#3 Post by soundchaser » Tue Dec 18, 2018 3:19 pm

mfunk9786 wrote:
Tue Dec 18, 2018 3:15 pm
A pop cultural giant - if you mentioned her by name to a person younger than 30 today, they likely wouldn't even know who she is. But Laverne & Shirley was an entertaining Nick at Nite mainstay and of course, her directing work made a huge splash at the time. RIP.
I watched those reruns a lot as a kid - I think they had migrated to TV Land at some point during my youth.
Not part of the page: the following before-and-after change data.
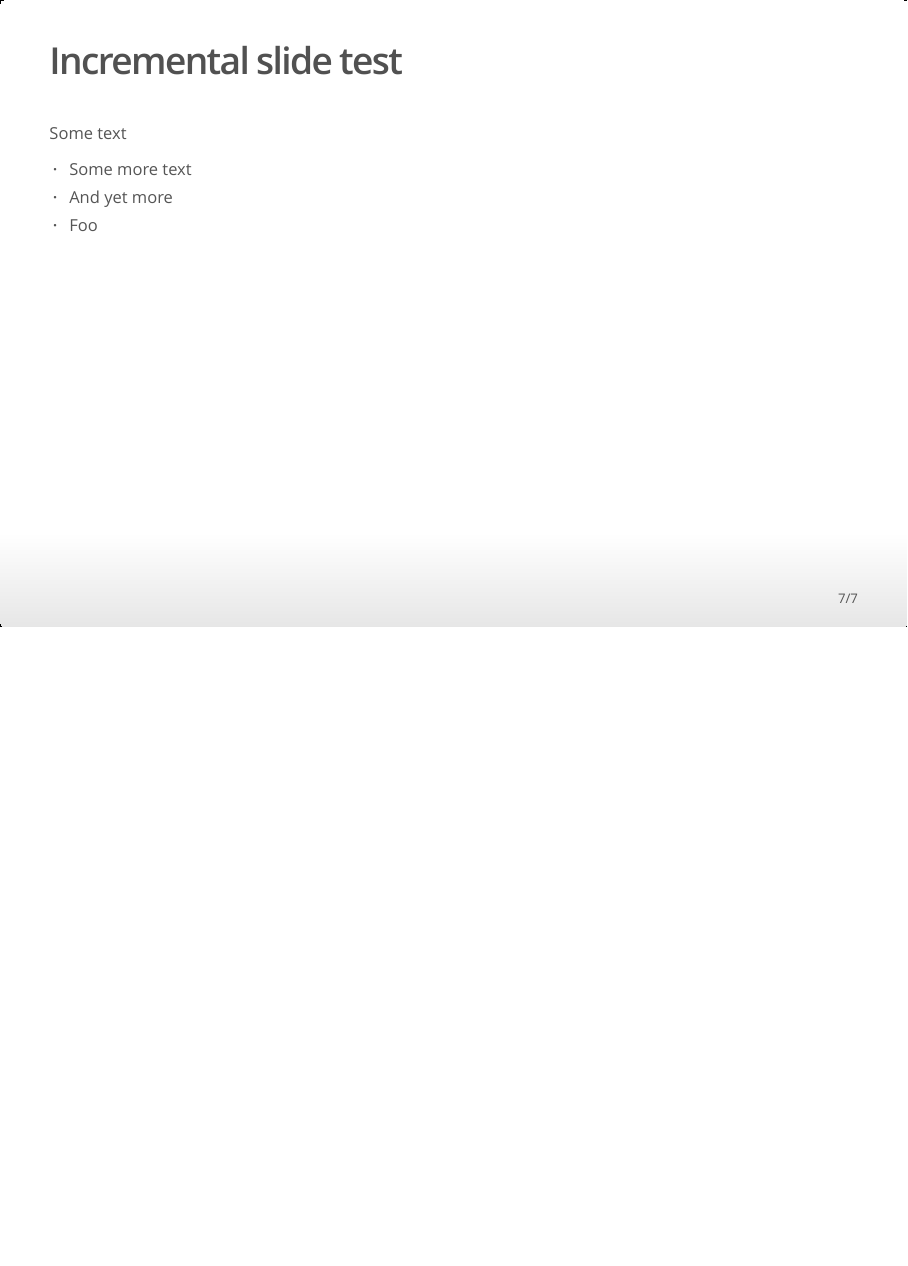
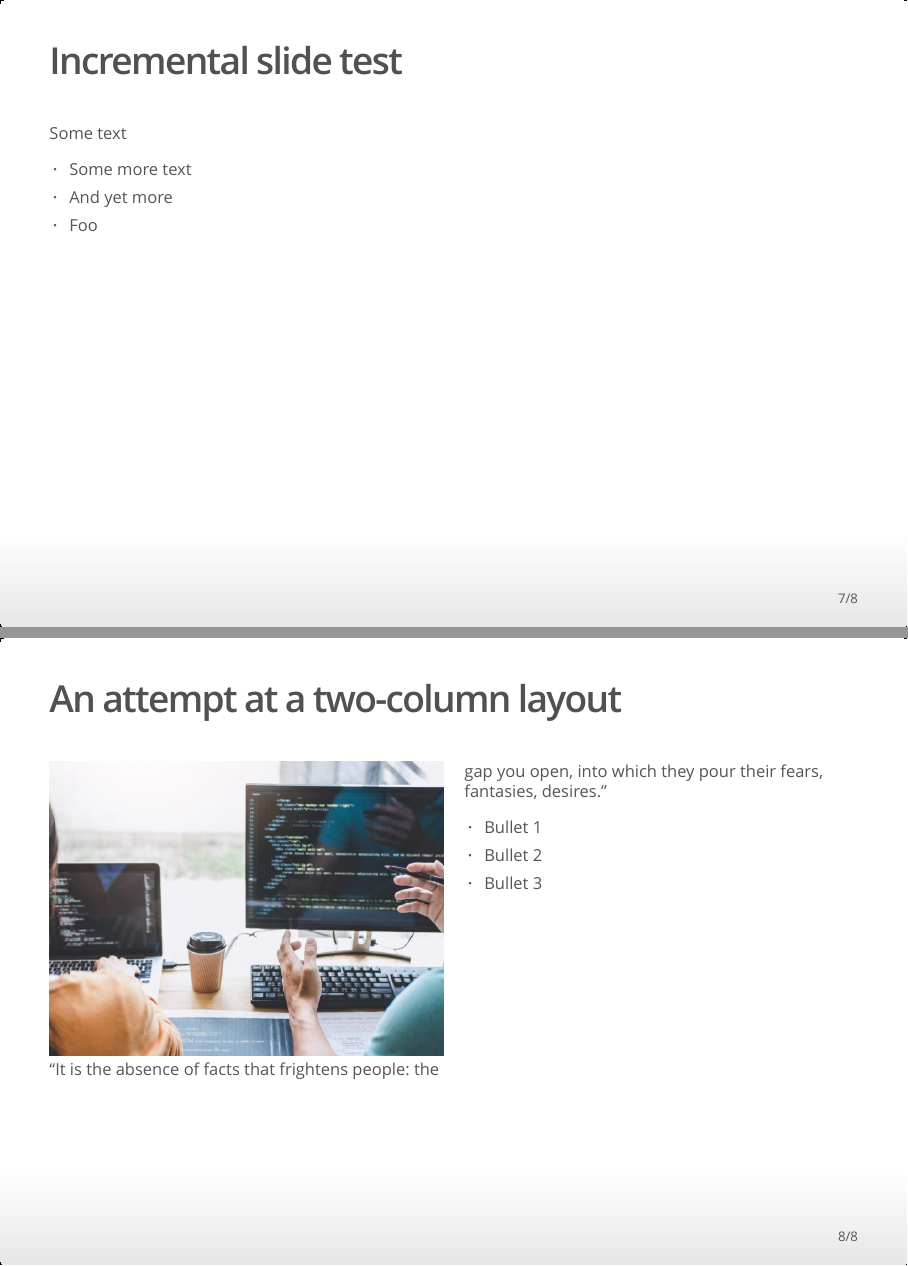
Before and after one commit to jejoenje/markdown_tests, an R Markdown document (ioslides_building_example1.rmd): page 7 of 7 before the commit and pages 7 and 8 of 8 after it, the two joined at a grey line. The pictures show the output file ioslides_building_example1.html that the author committed with the source, opened offline.

Commit message:
Further building ioslides examples - attempt at a two-column layout, but not very nice...

```diff
--- a/ioslides_building_example1.rmd
+++ b/ioslides_building_example1.rmd
@@ -37,3 +37,14 @@ Some text
 - Some more text
 - And yet more
 - Foo
+
+## An attempt at a two-column layout
+
+<div class="columns-2">
+  ![](image.jpg){width=100%}
+  “It is the absence of facts that frightens people: the gap you open, into which they pour their fears, fantasies, desires.”
+
+  - Bullet 1
+  - Bullet 2
+  - Bullet 3
+</div>
```
Also changed, not shown: image.jpg (added), ioslides_building_example1.html.
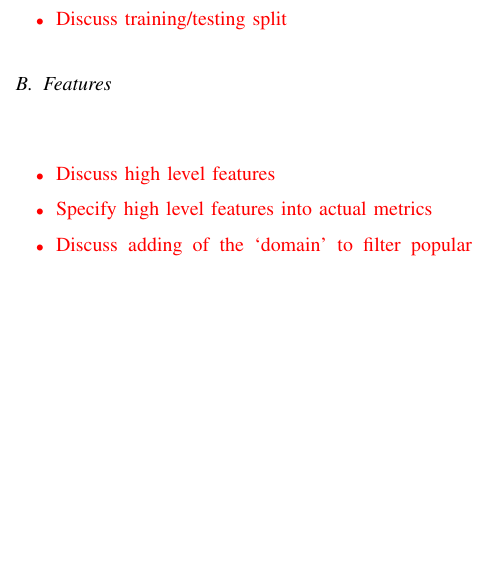
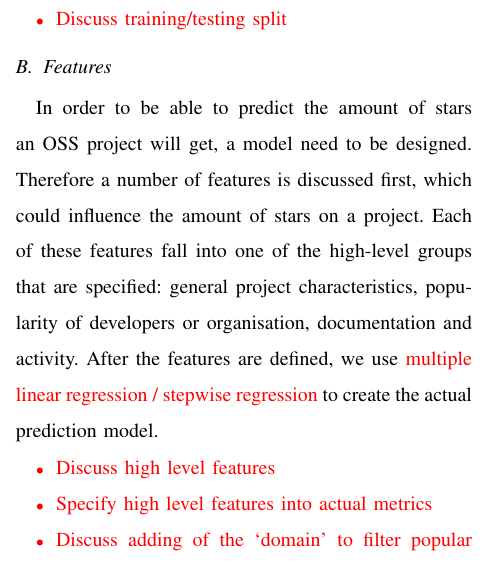
Before and after one commit to IN4334-group-1/assignment1, a LaTeX problem sheet (final-assignment/report/main.tex, which reads final-assignment/report/sections/methodology.tex): part of one column of page 2 of 3, cut so that both start at the same text, the shorter picture padded with empty space. Compiled offline with pdfLaTeX.

Commit message:
added features intro

```diff
--- a/final-assignment/report/sections/methodology.tex
+++ b/final-assignment/report/sections/methodology.tex
@@ -35,6 +35,10 @@
         }
 
     \subsection{Features}
+    In order to be able to predict the amount of stars an OSS project will get, a model need to be designed.
+    Therefore a number of features is discussed first, which could influence the amount of stars on a project.
+    Each of these features fall into one of the high-level groups that are specified: general project characteristics, popularity of developers or organisation, documentation and activity.
+    After the features are defined, we use \todo{multiple linear regression / stepwise regression} to create the actual prediction model.
         \todo{
             \begin{itemize}
                 \item Discuss high level features
```
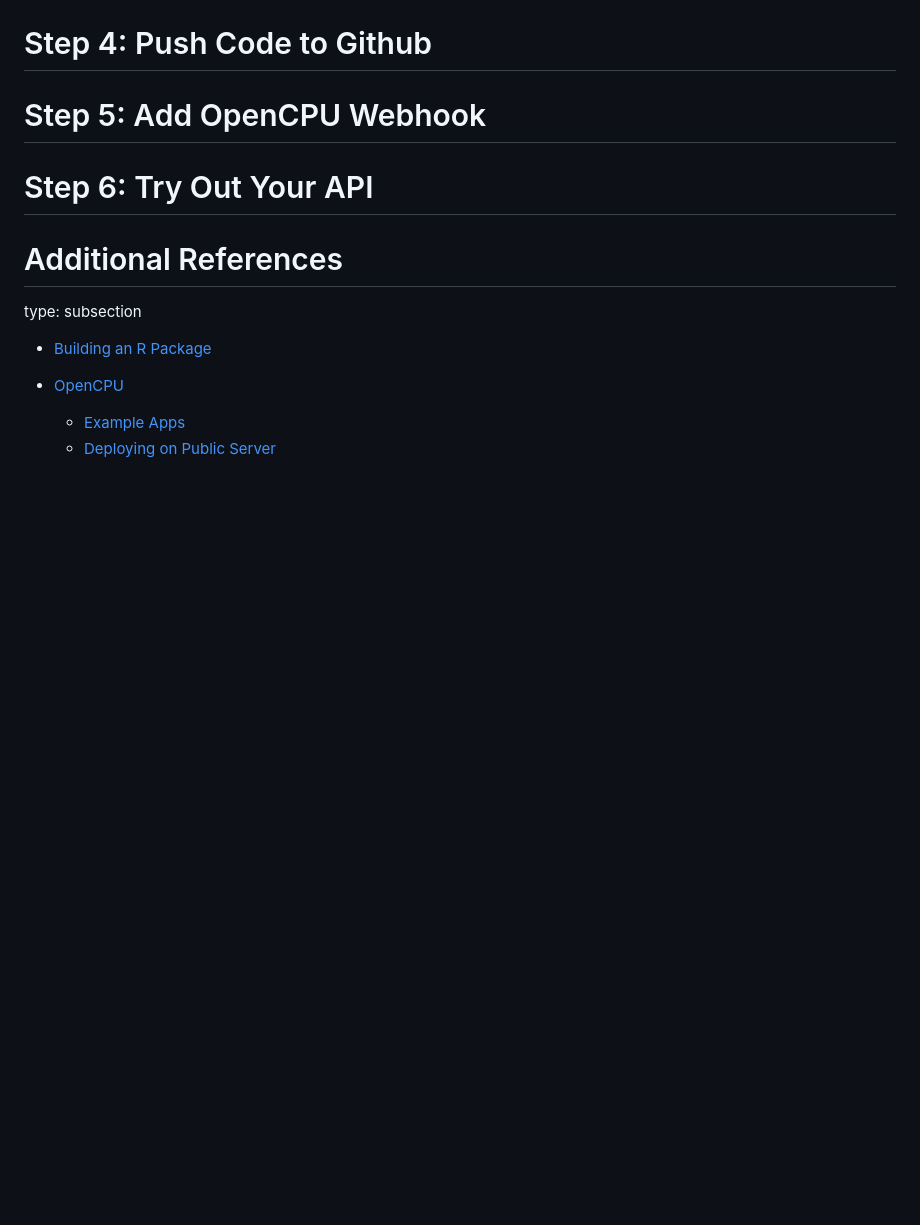
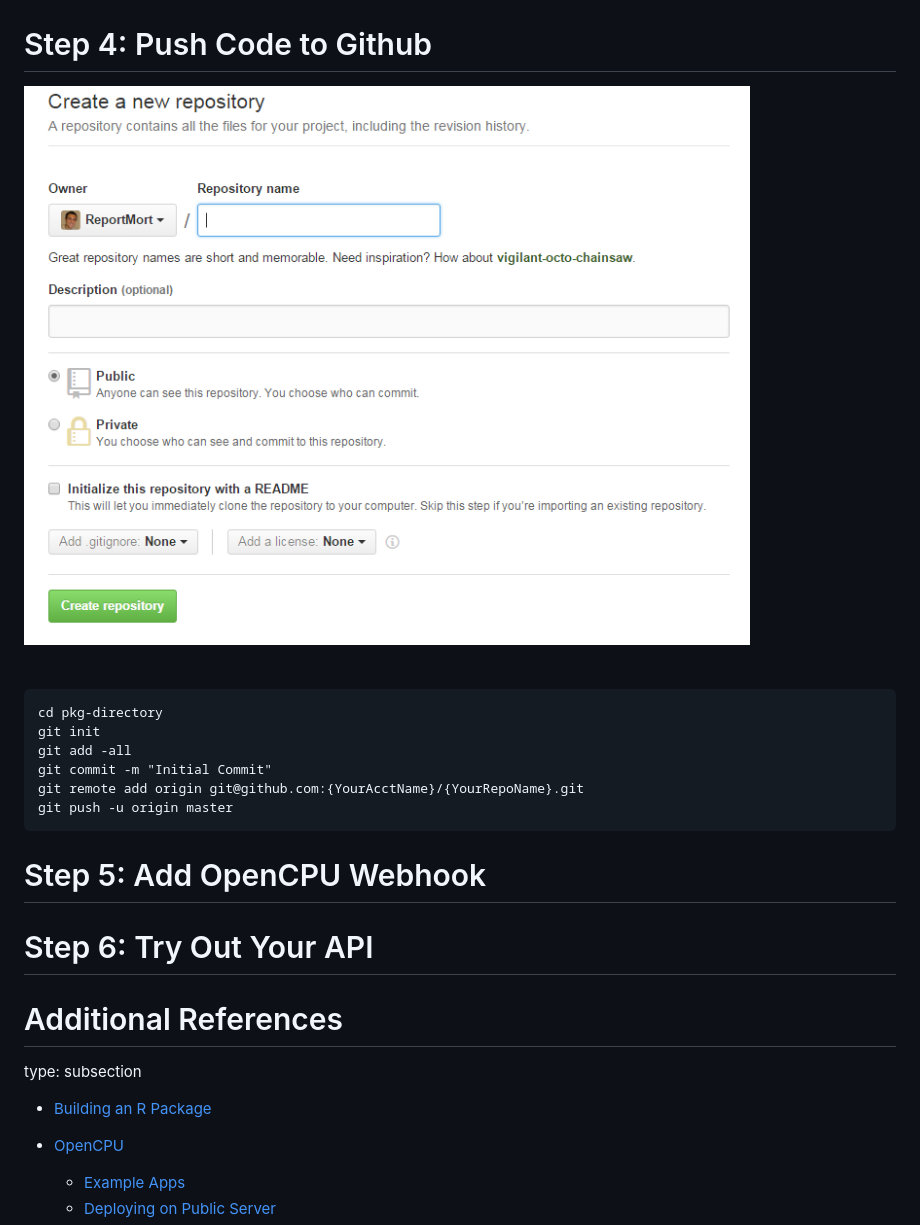
Before and after one commit to ReportMort/using-and-building-apis-in-R, a Markdown page: index.md, the part around the change printed below. Drawn GitHub-style; pictures changed too: new-repo-screen.png (added); blank space fills up the shorter version.

Commit message:
Add Repo Instructions

```diff
--- a/index.md
+++ b/index.md
@@ -344,6 +348,16 @@ Step 3: Save Model as Package
 
 Step 4: Push Code to Github
 ====================================================
+<div class="midcenter" style="margin-left:-410px; margin-top:-255px; width:103%;">
+  <img style="width:48%;" src="https://raw.githubusercontent.com/ReportMort/using-and-building-apis-in-R/gh-pages/new-repo-screen.png" alt="r-package-structure">
+</div><br><br>
+<pre><code>cd pkg-directory
+git init
+git add -all
+git commit -m "Initial Commit"
+git remote add origin git@github.com:{YourAcctName}/{YourRepoName}.git
+git push -u origin master
+</pre></code>
 
 Step 5: Add OpenCPU Webhook
 ====================================================
```
Also changed, not shown: other parts of index.md (+6 -2 lines), 2 other files.
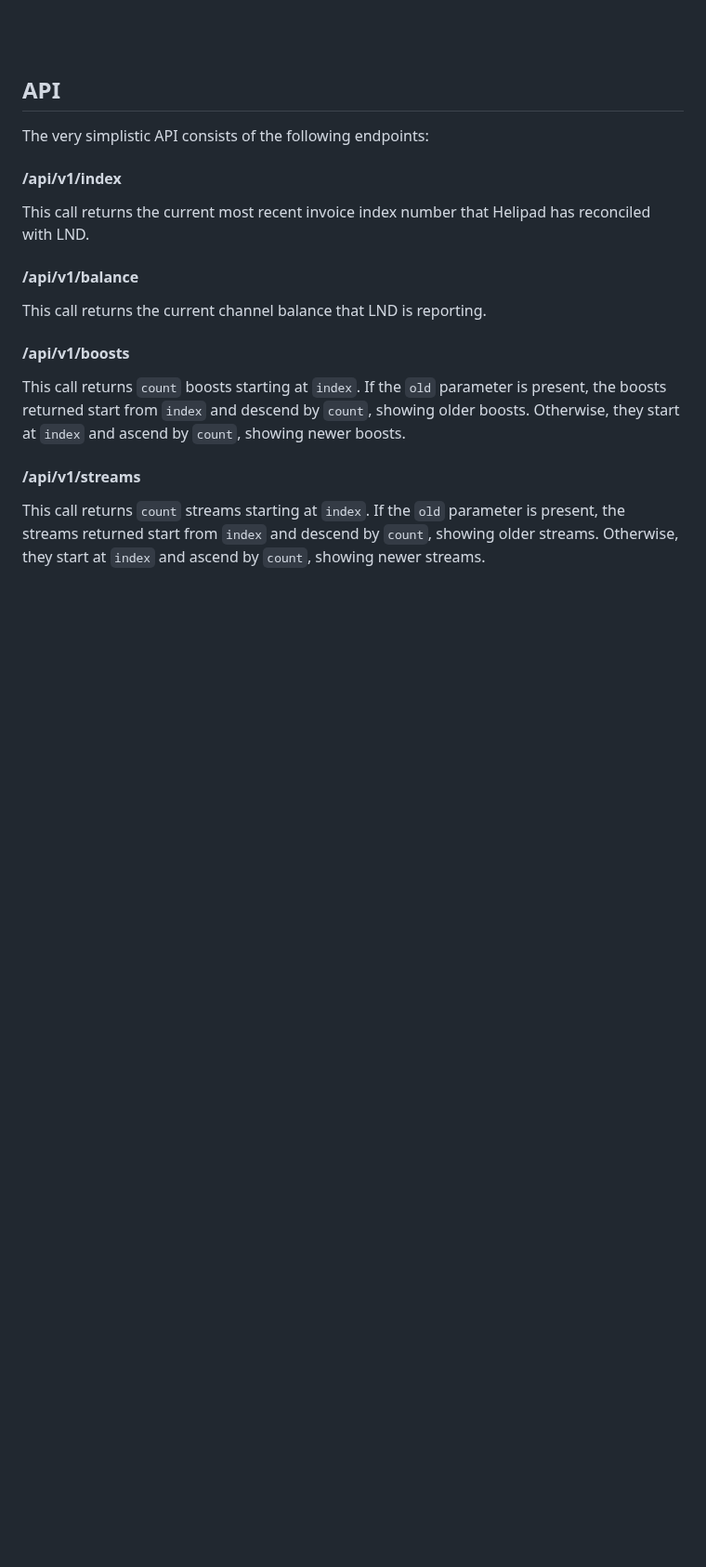
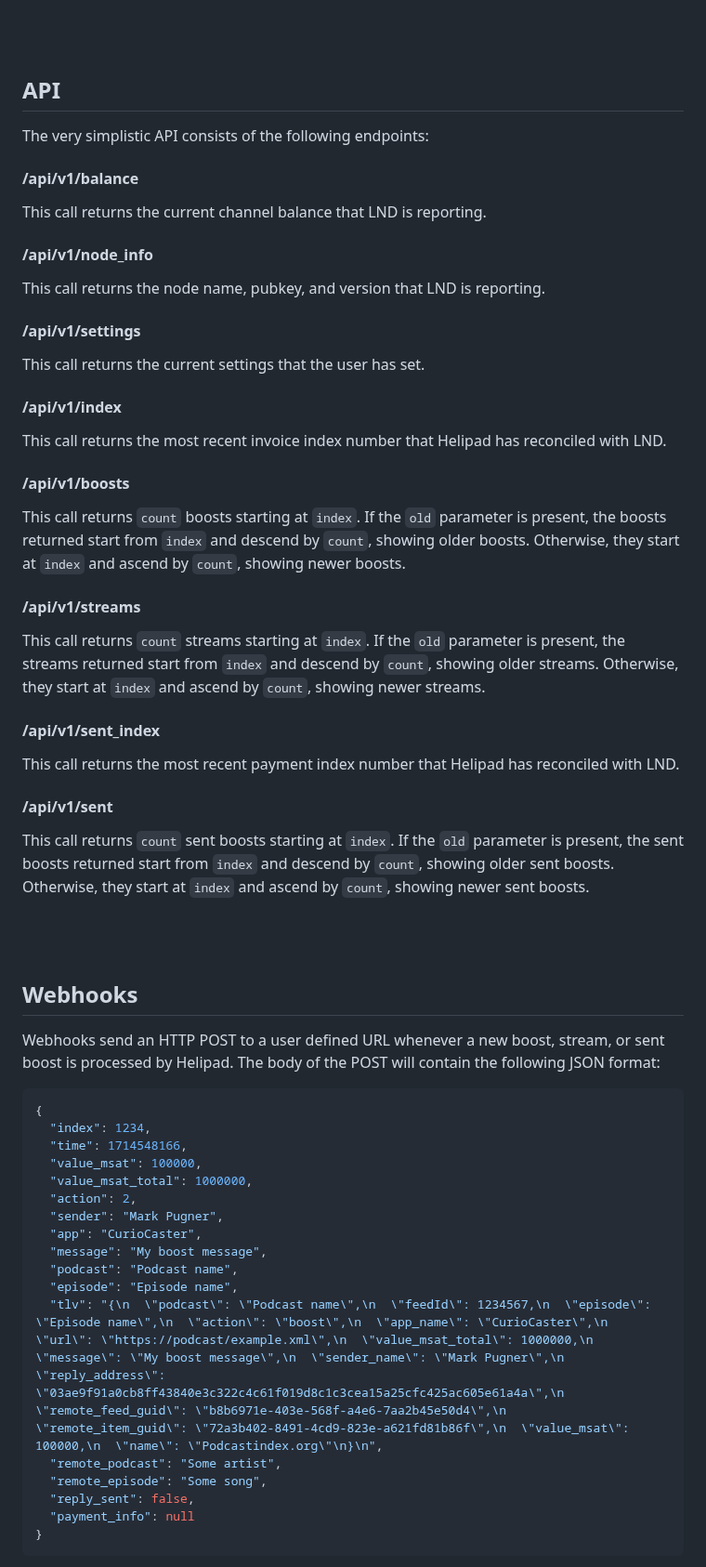
Before and after one commit to Podcastindex-org/helipad, a Markdown page: README.md, the part around one of its changes. Shown at 93% size. GitHub-like rendering; blank space fills up the shorter version.

Commit message:
Added documentation on newer API endpoints and Webhooks

````diff
--- a/README.md
+++ b/README.md
@@ -43,11 +43,17 @@ convenience as it's a very common thing to change during testing.
 ## API
 The very simplistic API consists of the following endpoints:
 
-#### /api/v1/index
-This call returns the current most recent invoice index number that Helipad has reconciled with LND.
-
 #### /api/v1/balance
 This call returns the current channel balance that LND is reporting.
+
+#### /api/v1/node_info
+This call returns the node name, pubkey, and version that LND is reporting.
+
+#### /api/v1/settings
+This call returns the current settings that the user has set.
+
+#### /api/v1/index
+This call returns the most recent invoice index number that Helipad has reconciled with LND.
 
 #### /api/v1/boosts
 This call returns `count` boosts starting at `index`.  If the `old` parameter is present, the boosts returned start from `index` and
@@ -56,3 +62,34 @@ descend by `count`, showing older boosts.  Otherwise, they start at `index` and
 #### /api/v1/streams
 This call returns `count` streams starting at `index`.  If the `old` parameter is present, the streams returned start from `index` and
 descend by `count`, showing older streams.  Otherwise, they start at `index` and ascend by `count`, showing newer streams.
+
+#### /api/v1/sent_index
+This call returns the most recent payment index number that Helipad has reconciled with LND.
+
+#### /api/v1/sent
+This call returns `count` sent boosts starting at `index`.  If the `old` parameter is present, the sent boosts returned start from `index` and
+descend by `count`, showing older sent boosts.  Otherwise, they start at `index` and ascend by `count`, showing newer sent boosts.
+
+<br><br>
+## Webhooks
+Webhooks send an HTTP POST to a user defined URL whenever a new boost, stream, or sent boost is processed by Helipad. The body of the POST will contain the following JSON format:
+```json
+{
+  "index": 1234,
+  "time": 1714548166,
+  "value_msat": 100000,
+  "value_msat_total": 1000000,
+  "action": 2,
+  "sender": "Mark Pugner",
+  "app": "CurioCaster",
+  "message": "My boost message",
+  "podcast": "Podcast name",
+  "episode": "Episode name",
+  "tlv": "{\n  \"podcast\": \"Podcast name\",\n  \"feedId\": 1234567,\n  \"episode\": \"Episode name\",\n  \"action\": \"boost\",\n  \"app_name\": \"CurioCaster\",\n  \"url\": \"https://podcast/example.xml\",\n  \"value_msat_total\": 1000000,\n  \"message\": \"My boost message\",\n  \"sender_name\": \"Mark Pugner\",\n  \"reply_address\": \"03ae9f91a0cb8ff43840e3c322c4c61f019d8c1c3cea15a25cfc425ac605e61a4a\",\n  \"remote_feed_guid\": \"b8b6971e-403e-568f-a4e6-7aa2b45e50d4\",\n  \"remote_item_guid\": \"72a3b402-8491-4cd9-823e-a621fd81b86f\",\n  \"value_msat\": 100000,\n  \"name\": \"Podcastindex.org\"\n}\n",
+  "remote_podcast": "Some artist",
+  "remote_episode": "Some song",
+  "reply_sent": false,
+  "payment_info": null
+}
+```
+
````
Also changed, not shown: other parts of README.md (+33 -0 lines).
Her sense of comic timing was incredible.

User avatar
Feego
Joined: Thu Aug 16, 2007 7:30 pm
Location: Texas

Re: Passages

#4 Post by Feego » Tue Dec 18, 2018 3:36 pm

mfunk9786 wrote:
Tue Dec 18, 2018 3:15 pm
A pop cultural giant - if you mentioned her by name to a person younger than 30 today, they likely wouldn't even know who she is. But Laverne & Shirley was an entertaining Nick at Nite mainstay and of course, her directing work made a huge splash at the time. RIP.
Yep, it's one of those things I never considered until now, but between L&S, Big and A League of Their Own (and her weird cameo with her brother in Hocus Pocus), Penny Marshall was a major part of my childhood.

User avatar
flyonthewall2983
Joined: Mon Jun 27, 2005 3:31 pm
Location: Indiana
Contact:

Re: Passages

#5 Post by flyonthewall2983 » Tue Dec 18, 2018 3:46 pm

Also the first guest voice on The Simpsons

User avatar
bearcuborg
Joined: Fri Sep 14, 2007 2:30 am
Location: Philadelphia via Chicago

Re: Passages

#6 Post by bearcuborg » Tue Dec 18, 2018 5:15 pm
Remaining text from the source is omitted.